Similarity is the measure of how much alike two data objects are. Similarity in a data mining context is usually described as a distance with dimensions representing features of the objects. If this distance is small, there will be high degree of similarity; if a distance is large, there will be low degree of similarity. Document similarity is the distance between documents.
Similarity is measured in the range 0 to 1 [0,1]. If the two objects in question are X and Y,
- Similarity = 1, means X = Y
- Similarity =0, means X ≠ Y.
Usually, documents treated as similar if they are semantically close and describe similar concepts. On the other hand, “similarity” can be used in the context of duplicate detection.
The text2vec package provides 2 set of functions for measuring various distances/similarity in a unified way. All methods are written with special attention to computational performance and memory efficiency. This package includes:
***Note: Methods have suffix
2 in their names because in contrast to base
dist() function they work with two matrices instead of one.
The five most popular methods for detecting similarity measures are:
- Euclidean distance
- Cosine similarity
- Manhattan distance
- Minkowski distance
- Jaccard similarity
I talked about Euclidean distance in the last blog post.
Cosine similarity is generally used as a metric for measuring distance when the magnitude of the vectors does not matter.

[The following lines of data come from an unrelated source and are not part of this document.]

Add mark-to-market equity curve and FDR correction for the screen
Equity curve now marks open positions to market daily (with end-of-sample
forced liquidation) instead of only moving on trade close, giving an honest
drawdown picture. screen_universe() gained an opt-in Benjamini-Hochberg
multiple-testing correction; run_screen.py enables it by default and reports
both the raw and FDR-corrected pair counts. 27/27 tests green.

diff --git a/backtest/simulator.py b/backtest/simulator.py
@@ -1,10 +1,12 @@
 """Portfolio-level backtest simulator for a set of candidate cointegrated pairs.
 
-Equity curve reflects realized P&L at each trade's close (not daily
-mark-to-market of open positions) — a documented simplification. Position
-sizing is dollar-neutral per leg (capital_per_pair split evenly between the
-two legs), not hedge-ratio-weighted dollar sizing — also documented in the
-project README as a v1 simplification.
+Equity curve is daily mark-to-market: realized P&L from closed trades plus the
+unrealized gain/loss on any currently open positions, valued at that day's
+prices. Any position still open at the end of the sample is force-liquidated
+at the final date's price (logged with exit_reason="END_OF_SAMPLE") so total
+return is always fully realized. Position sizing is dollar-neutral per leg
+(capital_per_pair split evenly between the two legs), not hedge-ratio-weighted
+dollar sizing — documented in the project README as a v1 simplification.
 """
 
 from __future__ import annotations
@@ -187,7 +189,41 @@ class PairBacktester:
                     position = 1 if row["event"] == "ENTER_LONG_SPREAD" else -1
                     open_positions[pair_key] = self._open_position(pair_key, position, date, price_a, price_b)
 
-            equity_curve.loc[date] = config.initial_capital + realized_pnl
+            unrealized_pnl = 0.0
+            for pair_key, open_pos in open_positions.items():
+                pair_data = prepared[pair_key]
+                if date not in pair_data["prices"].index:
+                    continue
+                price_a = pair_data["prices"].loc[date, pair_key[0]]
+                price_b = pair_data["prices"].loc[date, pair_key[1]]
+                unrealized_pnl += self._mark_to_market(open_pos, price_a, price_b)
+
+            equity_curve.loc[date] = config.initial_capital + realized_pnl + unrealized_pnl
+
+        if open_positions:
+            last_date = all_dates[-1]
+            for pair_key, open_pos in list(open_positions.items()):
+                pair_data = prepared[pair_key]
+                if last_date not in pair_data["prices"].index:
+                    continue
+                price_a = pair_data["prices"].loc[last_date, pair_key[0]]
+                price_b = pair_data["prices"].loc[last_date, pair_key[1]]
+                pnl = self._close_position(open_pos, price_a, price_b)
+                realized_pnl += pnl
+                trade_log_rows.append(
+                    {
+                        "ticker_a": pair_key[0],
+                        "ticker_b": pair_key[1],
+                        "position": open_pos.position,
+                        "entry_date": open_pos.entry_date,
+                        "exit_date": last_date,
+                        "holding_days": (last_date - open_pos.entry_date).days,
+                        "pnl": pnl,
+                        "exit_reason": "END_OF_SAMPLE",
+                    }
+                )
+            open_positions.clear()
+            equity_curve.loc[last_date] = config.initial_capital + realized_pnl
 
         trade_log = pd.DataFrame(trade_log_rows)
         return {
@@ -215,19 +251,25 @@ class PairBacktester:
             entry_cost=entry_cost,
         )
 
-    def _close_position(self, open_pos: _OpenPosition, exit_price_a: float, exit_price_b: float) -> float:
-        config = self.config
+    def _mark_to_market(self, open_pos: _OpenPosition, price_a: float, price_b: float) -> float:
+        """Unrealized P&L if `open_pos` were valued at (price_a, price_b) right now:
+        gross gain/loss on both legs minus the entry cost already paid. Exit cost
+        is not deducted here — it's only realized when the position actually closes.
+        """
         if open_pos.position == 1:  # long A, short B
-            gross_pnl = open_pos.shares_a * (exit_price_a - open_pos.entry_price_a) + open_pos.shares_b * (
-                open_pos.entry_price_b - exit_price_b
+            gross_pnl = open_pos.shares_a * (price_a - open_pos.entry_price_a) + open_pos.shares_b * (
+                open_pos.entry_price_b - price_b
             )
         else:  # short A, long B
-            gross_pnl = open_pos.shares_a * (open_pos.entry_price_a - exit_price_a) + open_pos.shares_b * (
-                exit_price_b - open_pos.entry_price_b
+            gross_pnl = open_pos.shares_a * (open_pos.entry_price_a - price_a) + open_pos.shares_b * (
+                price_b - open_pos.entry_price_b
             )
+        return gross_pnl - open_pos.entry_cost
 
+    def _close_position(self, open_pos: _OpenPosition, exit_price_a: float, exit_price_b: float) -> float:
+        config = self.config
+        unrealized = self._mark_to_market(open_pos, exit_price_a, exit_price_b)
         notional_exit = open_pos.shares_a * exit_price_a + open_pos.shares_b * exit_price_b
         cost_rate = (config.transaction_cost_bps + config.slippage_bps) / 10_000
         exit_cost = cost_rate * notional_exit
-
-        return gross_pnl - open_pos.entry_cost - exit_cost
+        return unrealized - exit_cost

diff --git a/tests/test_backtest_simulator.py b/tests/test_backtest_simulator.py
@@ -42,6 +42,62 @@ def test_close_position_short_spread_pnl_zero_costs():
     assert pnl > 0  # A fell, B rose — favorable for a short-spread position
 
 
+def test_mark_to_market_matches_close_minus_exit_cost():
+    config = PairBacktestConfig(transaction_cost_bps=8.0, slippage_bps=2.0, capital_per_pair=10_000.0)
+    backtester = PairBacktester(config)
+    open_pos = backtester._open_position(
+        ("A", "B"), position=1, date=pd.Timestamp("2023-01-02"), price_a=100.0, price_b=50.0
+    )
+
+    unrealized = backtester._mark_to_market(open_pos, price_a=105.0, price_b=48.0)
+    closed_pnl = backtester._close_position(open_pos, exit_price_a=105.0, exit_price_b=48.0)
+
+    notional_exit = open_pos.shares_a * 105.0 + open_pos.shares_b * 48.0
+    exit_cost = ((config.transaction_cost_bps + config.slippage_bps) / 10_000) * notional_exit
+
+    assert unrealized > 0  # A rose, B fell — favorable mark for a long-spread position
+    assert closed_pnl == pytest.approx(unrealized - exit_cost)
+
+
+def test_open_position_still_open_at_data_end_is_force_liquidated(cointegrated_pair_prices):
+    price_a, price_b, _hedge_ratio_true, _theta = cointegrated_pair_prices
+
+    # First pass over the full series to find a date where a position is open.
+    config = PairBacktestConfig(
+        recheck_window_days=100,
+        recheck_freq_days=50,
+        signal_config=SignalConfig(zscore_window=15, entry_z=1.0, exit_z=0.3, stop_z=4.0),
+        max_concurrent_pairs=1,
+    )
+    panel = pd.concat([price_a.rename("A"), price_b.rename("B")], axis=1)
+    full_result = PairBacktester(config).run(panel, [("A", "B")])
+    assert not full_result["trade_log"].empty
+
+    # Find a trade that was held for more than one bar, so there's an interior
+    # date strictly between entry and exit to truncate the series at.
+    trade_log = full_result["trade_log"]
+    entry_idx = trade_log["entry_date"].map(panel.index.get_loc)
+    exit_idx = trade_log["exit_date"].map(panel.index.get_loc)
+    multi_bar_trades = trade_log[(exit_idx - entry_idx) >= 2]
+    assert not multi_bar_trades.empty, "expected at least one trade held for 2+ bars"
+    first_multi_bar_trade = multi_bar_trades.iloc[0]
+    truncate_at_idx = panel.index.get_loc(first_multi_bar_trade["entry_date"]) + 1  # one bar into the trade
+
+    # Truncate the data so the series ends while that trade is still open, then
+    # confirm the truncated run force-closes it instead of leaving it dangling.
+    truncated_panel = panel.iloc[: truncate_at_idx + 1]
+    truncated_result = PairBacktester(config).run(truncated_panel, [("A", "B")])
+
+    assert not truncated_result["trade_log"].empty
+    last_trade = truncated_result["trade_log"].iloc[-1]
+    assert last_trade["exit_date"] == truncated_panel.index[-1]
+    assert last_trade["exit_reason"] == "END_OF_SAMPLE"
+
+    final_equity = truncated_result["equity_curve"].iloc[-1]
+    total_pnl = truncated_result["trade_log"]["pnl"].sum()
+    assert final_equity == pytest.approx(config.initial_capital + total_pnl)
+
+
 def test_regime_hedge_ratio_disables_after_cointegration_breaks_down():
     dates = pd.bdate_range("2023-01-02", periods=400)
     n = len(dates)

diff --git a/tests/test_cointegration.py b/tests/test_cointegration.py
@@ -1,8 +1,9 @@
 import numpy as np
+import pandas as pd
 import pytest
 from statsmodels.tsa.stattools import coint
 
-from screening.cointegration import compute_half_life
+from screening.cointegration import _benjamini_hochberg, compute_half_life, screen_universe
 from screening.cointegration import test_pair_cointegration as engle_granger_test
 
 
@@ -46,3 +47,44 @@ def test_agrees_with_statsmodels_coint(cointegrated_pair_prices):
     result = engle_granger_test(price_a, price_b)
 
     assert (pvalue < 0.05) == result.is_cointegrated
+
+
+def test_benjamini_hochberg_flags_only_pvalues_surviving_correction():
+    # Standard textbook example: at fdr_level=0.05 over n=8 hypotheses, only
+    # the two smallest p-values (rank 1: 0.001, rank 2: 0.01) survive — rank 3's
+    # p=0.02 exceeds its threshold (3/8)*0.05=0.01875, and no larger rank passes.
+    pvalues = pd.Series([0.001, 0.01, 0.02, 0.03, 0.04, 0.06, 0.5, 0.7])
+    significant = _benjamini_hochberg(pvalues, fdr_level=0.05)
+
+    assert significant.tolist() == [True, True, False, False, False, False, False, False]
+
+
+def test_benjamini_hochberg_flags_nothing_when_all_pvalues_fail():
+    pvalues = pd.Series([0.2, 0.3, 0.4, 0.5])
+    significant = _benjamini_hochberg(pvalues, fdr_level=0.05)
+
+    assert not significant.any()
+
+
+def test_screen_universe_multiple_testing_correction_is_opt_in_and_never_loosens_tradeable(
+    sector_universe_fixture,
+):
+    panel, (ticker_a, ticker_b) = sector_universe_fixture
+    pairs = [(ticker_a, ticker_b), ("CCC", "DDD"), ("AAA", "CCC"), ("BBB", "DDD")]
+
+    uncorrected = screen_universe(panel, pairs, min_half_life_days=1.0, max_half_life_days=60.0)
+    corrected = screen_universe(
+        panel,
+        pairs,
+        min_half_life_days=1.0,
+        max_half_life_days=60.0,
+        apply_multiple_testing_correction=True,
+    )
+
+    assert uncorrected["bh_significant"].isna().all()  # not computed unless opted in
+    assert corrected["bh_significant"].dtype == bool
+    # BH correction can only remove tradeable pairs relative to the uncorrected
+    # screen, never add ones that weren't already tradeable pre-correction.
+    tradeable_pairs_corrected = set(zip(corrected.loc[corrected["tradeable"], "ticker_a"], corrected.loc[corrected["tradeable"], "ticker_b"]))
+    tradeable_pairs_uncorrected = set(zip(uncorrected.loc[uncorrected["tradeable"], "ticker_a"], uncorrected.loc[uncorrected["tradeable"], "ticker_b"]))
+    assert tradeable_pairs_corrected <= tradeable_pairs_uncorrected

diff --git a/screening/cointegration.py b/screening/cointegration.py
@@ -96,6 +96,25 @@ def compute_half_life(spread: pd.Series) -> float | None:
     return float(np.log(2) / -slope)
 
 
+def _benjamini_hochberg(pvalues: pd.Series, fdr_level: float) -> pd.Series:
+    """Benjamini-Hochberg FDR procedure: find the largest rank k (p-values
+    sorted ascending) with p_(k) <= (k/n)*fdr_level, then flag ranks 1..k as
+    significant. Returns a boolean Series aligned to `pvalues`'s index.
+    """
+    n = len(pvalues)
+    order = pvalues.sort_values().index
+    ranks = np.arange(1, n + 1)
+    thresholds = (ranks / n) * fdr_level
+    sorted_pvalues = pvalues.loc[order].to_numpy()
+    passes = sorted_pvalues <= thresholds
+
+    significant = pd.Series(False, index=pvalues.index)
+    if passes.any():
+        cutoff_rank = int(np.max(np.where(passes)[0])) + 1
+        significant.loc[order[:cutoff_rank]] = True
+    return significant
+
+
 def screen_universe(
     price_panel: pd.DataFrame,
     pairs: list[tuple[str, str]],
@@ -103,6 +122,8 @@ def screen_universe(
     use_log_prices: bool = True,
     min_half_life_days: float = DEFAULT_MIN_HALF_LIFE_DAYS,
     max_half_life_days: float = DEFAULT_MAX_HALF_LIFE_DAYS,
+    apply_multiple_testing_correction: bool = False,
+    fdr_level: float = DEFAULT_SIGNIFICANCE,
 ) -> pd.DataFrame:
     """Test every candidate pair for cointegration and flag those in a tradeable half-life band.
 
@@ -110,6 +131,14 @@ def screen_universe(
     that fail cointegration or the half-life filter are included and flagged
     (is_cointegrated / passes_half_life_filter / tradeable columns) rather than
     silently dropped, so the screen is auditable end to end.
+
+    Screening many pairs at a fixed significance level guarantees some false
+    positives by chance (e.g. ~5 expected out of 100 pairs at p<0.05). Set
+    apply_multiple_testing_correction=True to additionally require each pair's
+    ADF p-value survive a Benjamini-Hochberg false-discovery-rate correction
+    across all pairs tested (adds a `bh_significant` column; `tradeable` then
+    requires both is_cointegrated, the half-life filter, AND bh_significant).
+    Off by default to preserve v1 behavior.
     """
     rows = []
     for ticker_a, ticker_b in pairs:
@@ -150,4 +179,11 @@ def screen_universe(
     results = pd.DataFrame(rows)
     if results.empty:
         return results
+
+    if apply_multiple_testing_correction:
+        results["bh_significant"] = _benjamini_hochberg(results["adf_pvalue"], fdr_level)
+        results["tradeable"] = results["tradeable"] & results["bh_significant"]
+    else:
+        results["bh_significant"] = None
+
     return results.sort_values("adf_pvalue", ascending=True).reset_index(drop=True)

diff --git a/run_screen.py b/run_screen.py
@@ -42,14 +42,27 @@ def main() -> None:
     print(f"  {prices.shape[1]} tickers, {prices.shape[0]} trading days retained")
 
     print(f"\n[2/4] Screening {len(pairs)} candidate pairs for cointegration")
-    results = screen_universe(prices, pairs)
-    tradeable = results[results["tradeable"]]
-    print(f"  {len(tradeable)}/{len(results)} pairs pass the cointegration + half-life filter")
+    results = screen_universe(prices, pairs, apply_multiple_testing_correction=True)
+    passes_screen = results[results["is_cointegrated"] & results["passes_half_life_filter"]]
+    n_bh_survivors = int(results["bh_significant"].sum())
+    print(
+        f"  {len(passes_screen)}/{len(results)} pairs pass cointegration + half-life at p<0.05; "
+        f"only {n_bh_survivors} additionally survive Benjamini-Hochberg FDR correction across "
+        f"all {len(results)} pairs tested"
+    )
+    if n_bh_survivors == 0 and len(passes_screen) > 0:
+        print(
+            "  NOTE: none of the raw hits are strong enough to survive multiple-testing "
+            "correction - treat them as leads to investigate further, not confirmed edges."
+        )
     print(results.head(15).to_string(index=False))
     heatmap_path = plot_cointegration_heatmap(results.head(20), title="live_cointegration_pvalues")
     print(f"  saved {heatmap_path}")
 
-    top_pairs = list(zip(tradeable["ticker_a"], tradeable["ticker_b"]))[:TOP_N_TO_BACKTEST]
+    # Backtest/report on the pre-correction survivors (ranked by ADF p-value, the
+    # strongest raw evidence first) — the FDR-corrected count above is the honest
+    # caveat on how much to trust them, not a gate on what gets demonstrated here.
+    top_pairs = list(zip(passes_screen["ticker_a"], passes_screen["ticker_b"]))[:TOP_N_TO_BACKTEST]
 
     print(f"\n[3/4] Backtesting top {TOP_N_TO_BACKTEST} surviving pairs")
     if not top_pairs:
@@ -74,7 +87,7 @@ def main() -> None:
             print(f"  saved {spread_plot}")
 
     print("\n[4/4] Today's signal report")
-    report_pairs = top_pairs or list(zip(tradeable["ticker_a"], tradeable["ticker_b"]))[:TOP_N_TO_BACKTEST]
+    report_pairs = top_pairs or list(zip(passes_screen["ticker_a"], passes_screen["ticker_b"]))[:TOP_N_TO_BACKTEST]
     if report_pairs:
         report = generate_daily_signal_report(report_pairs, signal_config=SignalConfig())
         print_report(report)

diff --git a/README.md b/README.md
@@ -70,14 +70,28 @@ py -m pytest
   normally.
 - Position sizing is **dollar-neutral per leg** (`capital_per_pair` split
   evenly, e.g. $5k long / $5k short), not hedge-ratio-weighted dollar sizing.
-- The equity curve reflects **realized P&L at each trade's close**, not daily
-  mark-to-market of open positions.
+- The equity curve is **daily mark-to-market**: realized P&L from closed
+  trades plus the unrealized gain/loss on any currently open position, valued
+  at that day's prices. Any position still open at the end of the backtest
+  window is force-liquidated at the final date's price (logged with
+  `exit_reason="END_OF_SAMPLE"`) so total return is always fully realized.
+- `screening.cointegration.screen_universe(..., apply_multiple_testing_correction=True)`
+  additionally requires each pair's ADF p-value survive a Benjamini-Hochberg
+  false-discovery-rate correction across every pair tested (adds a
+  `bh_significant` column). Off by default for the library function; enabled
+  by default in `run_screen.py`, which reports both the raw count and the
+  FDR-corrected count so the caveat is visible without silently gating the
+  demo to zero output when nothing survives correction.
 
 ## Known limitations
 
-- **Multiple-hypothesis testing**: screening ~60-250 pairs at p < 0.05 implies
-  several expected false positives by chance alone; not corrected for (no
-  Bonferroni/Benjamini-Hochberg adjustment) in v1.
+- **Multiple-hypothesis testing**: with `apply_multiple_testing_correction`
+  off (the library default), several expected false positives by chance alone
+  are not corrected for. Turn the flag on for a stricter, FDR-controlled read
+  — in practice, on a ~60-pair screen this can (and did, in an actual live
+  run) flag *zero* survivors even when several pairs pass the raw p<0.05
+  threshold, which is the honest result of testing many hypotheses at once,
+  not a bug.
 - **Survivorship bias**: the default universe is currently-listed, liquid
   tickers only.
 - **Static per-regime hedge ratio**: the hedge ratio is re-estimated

This happens for example when working with text data represented by word counts. We could assume that when a word (e.g. science) occurs more frequent in document 1 than it does in document 2, that document 1 is more related to the topic of science. However, it could also be the case that we are working with documents of uneven lengths (Wikipedia articles for example). Then, science probably occurred more in document 1 just because it was way longer than document 2. Cosine similarity corrects for this. Text data is the most typical example for when to use this metric. However, you might also want to apply cosine similarity to other cases where some properties of the instances make so that the weights might be larger without meaning anything different. Sensor values that were captured in various lengths (in time) between instances could be such an example.